The American Wine Consumer Coalition, in a comparison of state policies for wine buyer friendliness, graded Pennsylvania an F. Released last Wednesday, the report, based on a national survey of 1,000 wine consumers, said, "Pennsylvania wine lovers suffer under some of the most onerous wine laws in America."
No one needs to remind Pennsylvanians of how their system, rooted in the post-Prohibition era, fails compared to the grown-up approach taken by other states. The report faulted the state for its total government control, "depriving Pennsylvania wine lovers of the benefits of free trade and the better selection and pricing it allows."
It also deplored Pennsylvania's prohibition on wine being shipped directly to consumers from wineries and wine retailers, and it criticized the state for not allowing the purchase of wine in grocery stores and other retail outlets not run by the government.
Sure, some supermarkets in Pennsylvania have separate stores within them run by the state Liquor Control Board, but that's typical of what passes for "reform" in Pennsylvania -- half-measures in limited locations thrown as a sop to consumers who only want to be treated as adults.
The nine states that earned an A from the wine coalition have true, direct and widespread sales of wine in grocery stores -- which Pennsylvanians can only dream of.

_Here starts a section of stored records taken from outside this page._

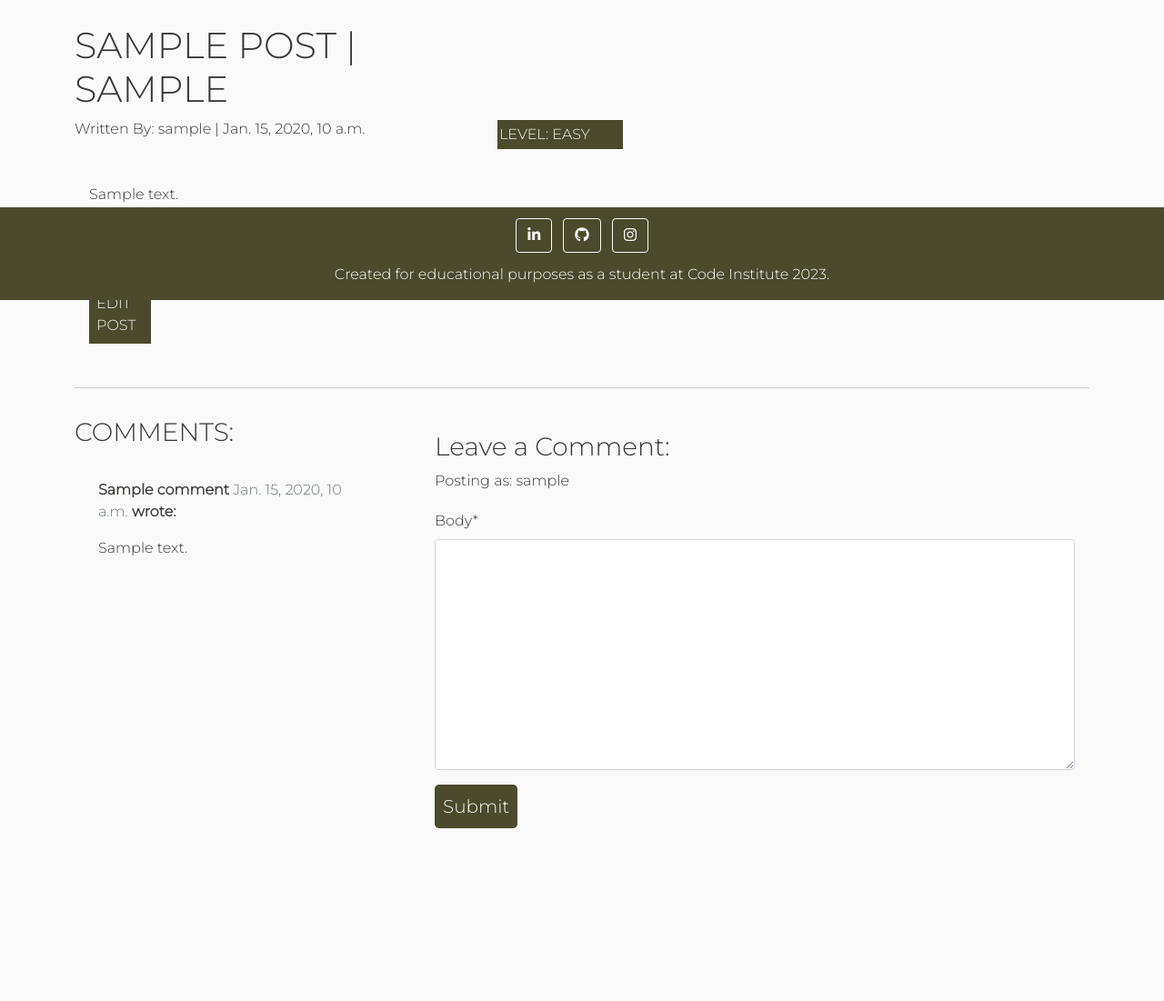
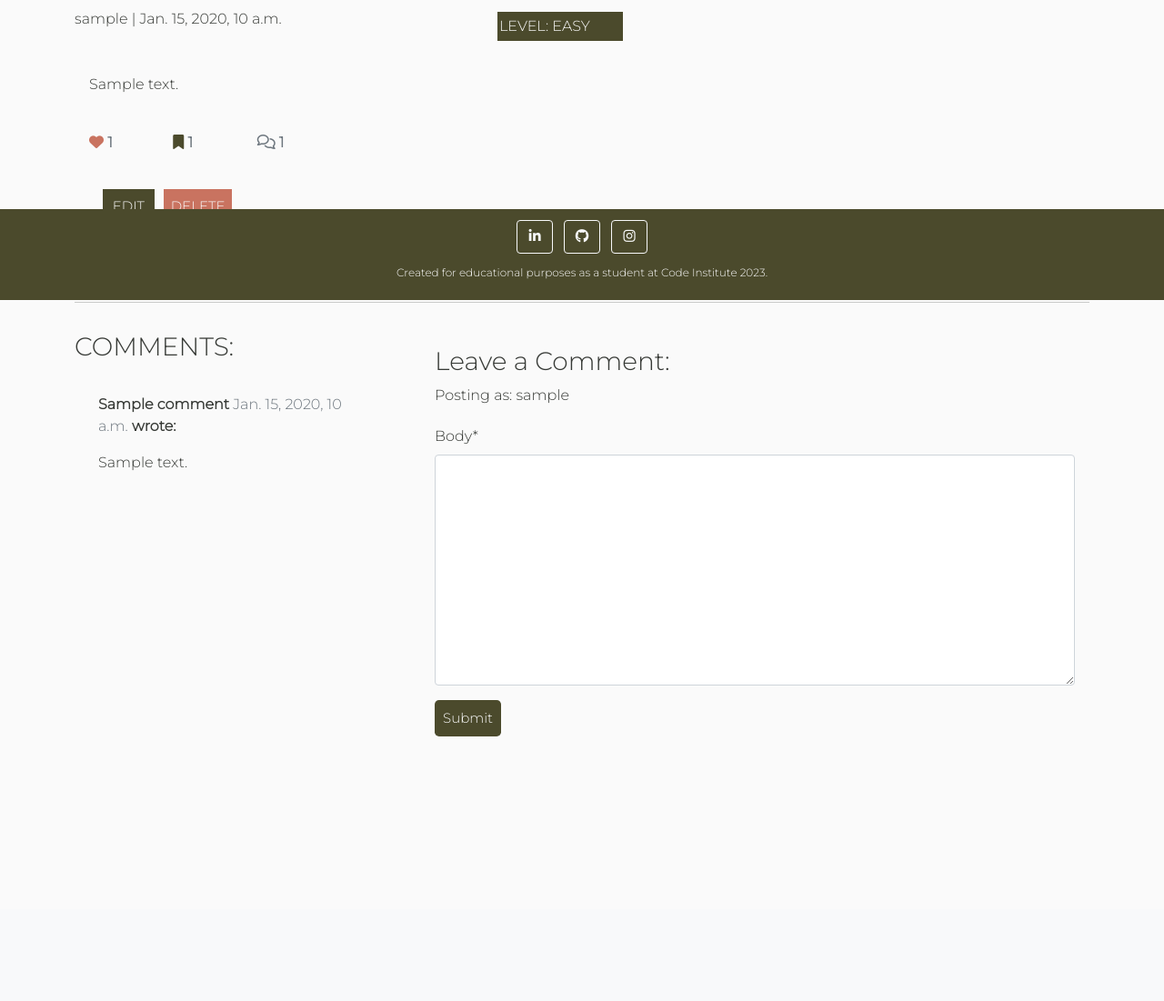
Before and after one commit to emeliehansson/hiking-trail-blog-milestone4, a Django app: a page that uses templates/base.html in a window 1280 px wide. Shown: the part 470-1571 px from the top of the page at 91% size. After the commit the page ends 1280 px from the top, so only its background shows below. Run offline with Django 3.2, Linux system fonts and the light colour scheme; a user stored in the database is signed in; tables that the repository leaves empty hold one stand-in row (values such as "Sample post"); some libraries are stand-ins or nearby versions.

Commit message:
Feat: new delete view & small style changes
Added DeletePost to views.py, which will make it possible for the user to delete their OWN posts. The delete button is not going to be visible on the posts that is not written by the logged in user.
To this view I also added a deletepost template, which I copy pasted from add_post template and changed the essential details.
A new url was also created for this DeletePost view.

Except this I have also adjusted and changed some small styling details to post_detail.html, base.html and index.html.

```diff
--- a/blog/urls.py
+++ b/blog/urls.py
@@ -6,6 +6,7 @@ urlpatterns = [
     path('', views.PostList.as_view(), name='home'),
     path('add_post', views.AddPost.as_view(), name='add_post'),
     path('edit_post/<pk>', views.EditPost.as_view(), name='edit_post'),
+    path('delete_post/<pk>', views.DeletePost.as_view(), name='delete_post'),
     path('contact', views.contact, name="contact"),
     path('like/<slug:slug>', views.PostLike.as_view(), name='post_like'),
     path('save/<slug:slug>', views.PostSave.as_view(), name='post_save'),
--- a/blog/views.py
+++ b/blog/views.py
@@ -1,11 +1,12 @@
 from django.shortcuts import render, get_object_or_404, redirect, reverse
-from django.views.generic import View, CreateView, ListView, UpdateView
+from django.views.generic import View, CreateView, ListView, UpdateView, DeleteView
 from .models import Post
 from django.utils.text import slugify
 from django.http import HttpResponseRedirect
 from django.contrib.auth.mixins import LoginRequiredMixin
 from .forms import CommentForm, ContactForm, UserBlogPost, EditForm
 from django.contrib import messages
+from django.urls import reverse_lazy
 
 
 class PostList(ListView):
@@ -114,6 +115,12 @@ class EditPost(UpdateView):
         return reverse('home')
 
 
+class DeletePost(DeleteView):
+    model = Post
+    template_name = 'delete_post.html'
+    success_url = reverse_lazy('home')
+
+
 def contact(request):
     submitted = False
     if request.method == "POST":
--- a/static/css/style.css
+++ b/static/css/style.css
@@ -15,7 +15,7 @@ body {
 
 .hero-image {
     width: 100%;
-    height: 400px;
+    height: 300px;
     background: linear-gradient(rgba(0, 0, 0, 0.2), rgba(0, 0, 0, 0.2)), url('https://res.cloudinary.com/diy7yqm8i/image/upload/v1679322804/pexels-krivec-ales-554609_bcvucm.jpg');
     background-repeat: no-repeat;
     background-position: bottom;
@@ -35,8 +35,7 @@ body {
 
 .navbar-brand {
     color: #363935;
-    margin-left: 10px;
-    font-size: 23px;
+    font-size: 22px;
 }
 
 .navbar-nav {
@@ -46,14 +45,14 @@ body {
 
 .navbar-toggler {
     color: #363935;
-    margin-right: 10px;
-    border: 2px solid #363935;
+    font-size: 16px;
+    border: none;
 }
 
 .navbar-toggler:focus,
 .navbar-toggler:active {
     color: #363935;
-    border: 2px solid #363935;
+    border: none;
     outline: none;
     font-size: 10px;
 }
@@ -143,6 +142,7 @@ footer {
     margin-top: 5%;
 }
 
+
 /* ----------------------- Buttons */
 
 
@@ -175,11 +175,13 @@ footer {
     padding-bottom: 10px;
     color: #363935;
 }
+
 .btn-signup {
     background-color: #4b4a2c;
     color: #fafafa;
     text-decoration: none;
     padding: 8px;
+    font-size: 15px;
 }
 
 .btn-signup:hover,
@@ -215,6 +217,35 @@ footer {
     border: none;
 }
 
+.update-post {
+    display: flex;
+    text-align: center;
+    padding: 15px;
+}
+
+
+.btn-delete {
+    background-color: #c97360;
+    color: #fafafa;
+    text-decoration: none;
+    padding: 8px;
+    font-size: 15px;
+    margin-left: 10px;
+}
+
+.btn-delete:hover,
+.btn-delete:active {
+    color: #fafafa;
+    text-decoration: none;
+}
+
+.btn-comments:hover,
+.btn-comments:active {
+    color: #4b4a2c;
+    background: transparent;
+    border: none;
+}
+
 .btn-landingpage {
     padding: 10px;
 }
@@ -227,6 +258,20 @@ footer {
     margin-top: 10px;
 }
 
+/* ----------------------- Footer */
+
+footer {
+    height: 100px;
+}
+
+footer > p {
+    color: #fafafa;
+    font-size: 12px;
+}
+
+footer .btn {
+    font-size: 15px;
+}
 
 /* ----------------------- Media Queries
 @media screen and (max-width: 375px) {
--- a/templates/base.html
+++ b/templates/base.html
@@ -88,7 +88,7 @@
         {% endblock %}
 
         <!-- Footer -->
-        <footer class="text-center text-white fixed-bottom">
+        <footer class="text-center fixed-bottom">
             <div class="container p-2 pb-0">
               <section class="mb-2">
 
--- a/templates/post_detail.html
+++ b/templates/post_detail.html
@@ -2,13 +2,15 @@
 
 {% load crispy_forms_tags %}
 
+<!-- The detailview of the blog post -->
 <div class="masthead">
     <div class="container">
         <div class="row g-0">
             <div class="col-md-5 masthead-text">
                 <br>
-                <h1 class="post-title text-uppercase">{{ post.title }} | {{ post.city }}</h1>
-                <p class="post-subtitle">Written By: {{ post.author }} | {{ post.created_on }}</p>
+                <h2 class="post-title text-uppercase">{{ post.title }}</h2>
+                <h4 class="text-uppercase">{{ post.city }}</h4>
+                <p class="post-subtitle">{{ post.author }} | {{ post.created_on }}</p>
             </div>
             <br>
             <div class="d-none d-md-block col-md-5 masthead-image image-top">
@@ -41,60 +43,49 @@
                             <form class="d-inline" action="{% url 'post_like' post.slug %}" method="POST">
                                 {% csrf_token %}
                                 {% if liked %}
-
                                 <button type="submit" name="blogpost_id" value="{{ post.slug }}" class="btn-like">
                                     <i class="fa-sharp fa-solid fa-heart"></i>
                                 </button>
-
                                 {% else %}
-
                                 <button type="submit" name="blogpost_id" value="{{ post.slug }}" class="btn-like">
                                     <i class="fa-sharp fa-regular fa-heart"></i>
                                 </button>
-
                                 {% endif %}
-
-
                             </form>
                             {% else %}
-
                             <span class="text-secondary"><i class="fa-sharp fa-regular fa-heart"></i></span>
                             {% endif %}
                             <span class="text-secondary">{{ post.number_of_likes }}</span>
                         </strong>
                         <br><br>
-                        <div>
+                            <div class="update-post">
                                 <!-- The EDIT button will only show on the posts created by the logged in user -->
                                 {% if user.is_authenticated and user == post.author %}
                                 <a href="{% url 'edit_post' post.pk %}" type="submit"
                                     class="'btn btn-signup text-uppercase">Edit Post</a>
+                                <a href="{% url 'delete_post' post.pk %}" type="submit"
+                                    class="'btn btn-delete text-uppercase">Delete Post</a>
                                 {% endif %}
                             </div>
+                    </div>
 
-                    </div>
+                    <!-- If the user is logged in they will be able to like and save the posts -->
                     <div class="col-1">
                         <strong>
                             {% if user.is_authenticated %}
                             <form class="d-inline" action="{% url 'post_save' post.slug %}" method="POST">
                                 {% csrf_token %}
                                 {% if saved %}
-
                                 <button type="submit" name="blogpost_id" value="{{ post.slug }}" class="btn-save">
                                     <i class="fa-sharp fa-solid fa-bookmark"></i>
                                 </button>
-
                                 {% else %}
-
                                 <button type="submit" name="blogpost_id" value="{{ post.slug }}" class="btn-save">
                                     <i class="fa-sharp fa-regular fa-bookmark"></i>
                                 </button>
-
                                 {% endif %}
-
-
                             </form>
                             {% else %}
-
                             <span class="text-secondary"><i class="fa-sharp fa-regular fa-bookmark"></i></span>
                             {% endif %}
                             <span class="text-secondary">{{ post.number_of_saves }}</span>
@@ -102,7 +93,8 @@
                     </div>
                     <div class="col-1">
                         {% with comments.count as total_comments %}
-                        <strong class="text-secondary"><i class="far fa-comments"></i> {{ total_comments }}</strong>
+                        <strong class="text-secondary btn-comments"><i class="far fa-comments"></i>
+                            {{ total_comments }}</strong>
                         {% endwith %}
                     </div>
                 </div>
@@ -114,6 +106,8 @@
             <hr>
         </div>
     </div>
+
+    <!-- Comment section -->
     <div class="row">
         <div class="col card mb-4 mt-3 ">
             <h3 class="text-uppercase">Comments:</h3>
@@ -133,15 +127,14 @@
         </div>
         <div class="col-md-8 card mb-4  mt-3 ">
             <div class="card-body">
-
                 {% if commented %}
                 <div class="alert alert-success" role="alert">
                     Your comment is awaiting approval
                 </div>
                 {% else %}
 
+                <!-- If the user is logged in they will be able to leave comments on posts -->
                 {% if user.is_authenticated %}
-
                 <h3>Leave a Comment:</h3>
                 <p>Posting as: {{ user.username }}</p>
                 <form method="POST" style="margin-top: 1.3em;">
```
Also changed, not shown: templates/delete_post.html (added, +31 -0 lines), templates/index.html (+17 -56 lines). Lines whose indentation alone changed are shown as unchanged.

This F for the state liquor monopoly, along with a national rank of 48th, is no surprise. It's more evidence that the state-store worker unions and the Democratic legislators who defend the system are out of step with not only the times but also consumer desires.